For those who have been following the Shirley Sherrod/Andrew Breitbart/NAACP/USDA story today – you might have whiplash! – here’s the full text of Sherrod’s speech before an NAACP audience in March. It’s worth watching in full.
(UPDATE: Around 2 a.m. this morning, Secretary of Agriculture Tom Vilsack said he would review Sherrod’s firing. She said this morning she’s not if she wants to return to the USDA.)
If you haven’t been following the story, get up to speed over at CNN where you can see interviews with the parties involved and read through the events of the day.
The theme of Sherrod’s speech, which she repeats in various iterations throughout is, “It’s not about race. It’s about those who have and those who do not.” In other words, Sherrod tries to impart to her audience that those who believe America – and the South in particular – is divided because of race miss the point. It’s divided, she says, because of income.
There’s a strange lapse where the tape appears to be cut around 21:00, right as Sherrod is telling the story that was taken out of context today and resulted in her firing. It will be interesting to see if this is explained.

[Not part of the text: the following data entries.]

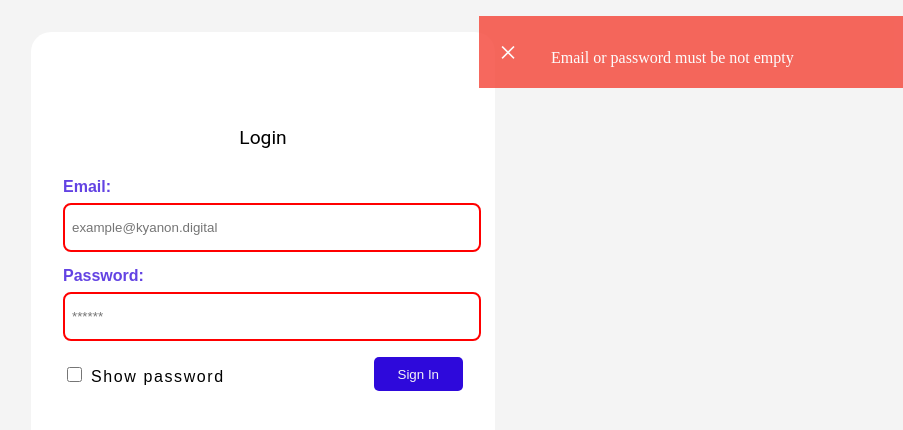
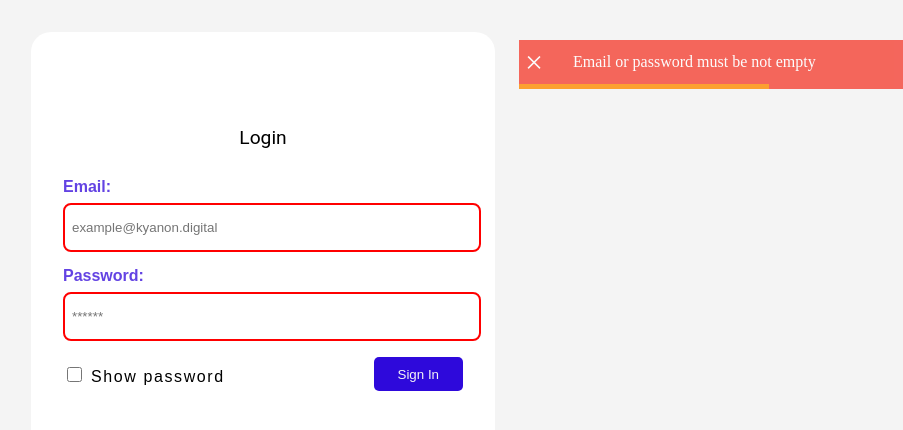
Before and after one commit to phats02/Login-and-profile-page, a Vue app: page / in a window 1280 px wide. Both pictures are taken after a click on the button "Sign In". Shown: the top 430 px of the page, without its empty margins (377-1280 px from the left). Built offline with nearby package versions, Linux system fonts and the light colour scheme.

Commit message:
add autoHide for Alert

```diff
--- a/src/components/AlertComponent.vue
+++ b/src/components/AlertComponent.vue
@@ -2,8 +2,13 @@
 <template>
   <Transition>
     <div class="alert" :class="this.type" v-if="isShow">
-      <span class="closebtn" @click="this.$emit('show', false)">&times;</span>
-      {{ msg }}
+      <div class="row">
+        <span class="closebtn" @click="this.$emit('show', false)">&times;</span>
+        <p>{{ msg }}</p>
+      </div>
+      <div id="myProgress">
+        <div id="myBar"></div>
+      </div>
     </div>
   </Transition>
 </template>
@@ -12,24 +17,52 @@
 export default {
   data () {
     return {
-      isShowAlert: true
     }
   },
-  props: ['type', 'msg', 'isShow']
+  props: ['type', 'msg', 'isShow'],
+  async updated () {
+    const elem = document.getElementById('myBar')
+    let width = 100
+    if (!this.isShow) {
+      width = 100
+      return
+    }
+    const e = this
+    function frame () {
+      if (width < 0) {
+        clearInterval(id)
+        e.$emit('show', false)
+      } else {
+        width--
+        elem.style.width = width + '%'
+      }
+    }
+    const id = setInterval(frame, 80)
+  }
 }
 </script>
 <style scoped>
 .alert {
-  padding: 20px;
   background-color: #f44336;
   color: white;
   position: absolute;
   z-index: 1000;
-  top: 2vh;
+  top: 5vh;
   right: 0px;
   width: 30vw;
   opacity: .8;
 }
+
+.row {
+  display: flex;
+  flex-wrap: nowrap;
+  flex-direction: row;
+  align-content: center;
+  justify-content: flex-start;
+  align-items: center;
+  padding: 6px;
+}
+
 .v-enter-active,
 .v-leave-active {
   /* animation-delay: 1s; */
@@ -38,14 +71,36 @@ export default {
 
 .v-enter-from,
 .v-leave-to {
-  right:-34vw;
+  right: -34vw;
 }
-.closebtn{
+
+.closebtn {
   font-size: 2rem;
   margin-right: 30px;
   cursor: pointer;
 }
-.alert.success {background-color: #04AA6D;}
-.alert.info {background-color: #2196F3;}
-.alert.warning {background-color: #ff9800;}
+
+.alert.success {
+  background-color: #04AA6D;
+}
+
+.alert.info {
+  background-color: #2196F3;
+}
+
+.alert.warning {
+  background-color: #ff9800;
+}
+
+#myProgress {
+  flex-basis: 100%;
+  width: 100%;
+  background-color: transparent;
+}
+
+#myBar {
+  width: 0%;
+  height: 5px;
+  background-color: #FF8C00;
+}
 </style>
--- a/src/views/LoginView.vue
+++ b/src/views/LoginView.vue
@@ -39,14 +39,14 @@ export default {
     handleSubmit () {
       if (!this.email || !this.password) {
         this.msg = 'Email or password must be not empty'
-        this.isShowNoti = true
         document.querySelectorAll('.login>label>input').forEach(el => {
           el.style.borderColor = 'red'
         })
+        this.isShowNoti = true
         this.shake = true
         setTimeout(() => {
           this.shake = false
-        }, 820) // timeout value depending on the duration of the animation
+        }, 820)
       }
     },
     removeBorderColor (e) {
@@ -188,4 +188,9 @@ export default {
 
 .apply-shake {
   animation: shake 0.82s cubic-bezier(0.36, 0.07, 0.19, 0.97) both;
-}</style>
+}
+#showPassword:checked {
+  background-color: #2e09db;
+}
+
+</style>
```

But the other parts I found notable in the video are the stories Sherrod recounts about her family and growing up in the South before and during the Civil Rights movement. Her father was murdered when she was 17 “by a white man,” she says, adding that in her county back then, “the murder of black people occurred periodically and in every case, the white men who murdered them were never punished.” No one was ever prosecuted for her father’s murder even though there were witnesses, says Sherrod. She also says after her father’s murder, a group of white men burned a cross on the front yard of her home while her mother, four sisters and baby brother were inside.
Shirley Sherrod is not, by this accounting, a person out of touch with the racial history of America. Listen to her speech and it’s clear this history is something she remembers vividly; her message to the NAACP audience seemed to be that if she can move past it, so can anyone else.
In her speech, Sherrod, who grew up on a farm in Georgia, said she desperately wanted to move to the North after high school, but that her father’s murder spurred her to stay and commit herself to helping black people. (He was killed in 1965.) Sherrod said over time – in part because of her experience with the white farmer she talked about in the edited Breitbart clip – she realized her goal was to help poor people, not black people.
Agriculture Secretary Tom Vilsack, who fired Sherrod, said today that he stands by his decision. The White House says it supports him. The NAACP reversed its condemnation of Sherrod and urged Vilsack to reconsider his decision. We’ll find out in the coming days if he decides to.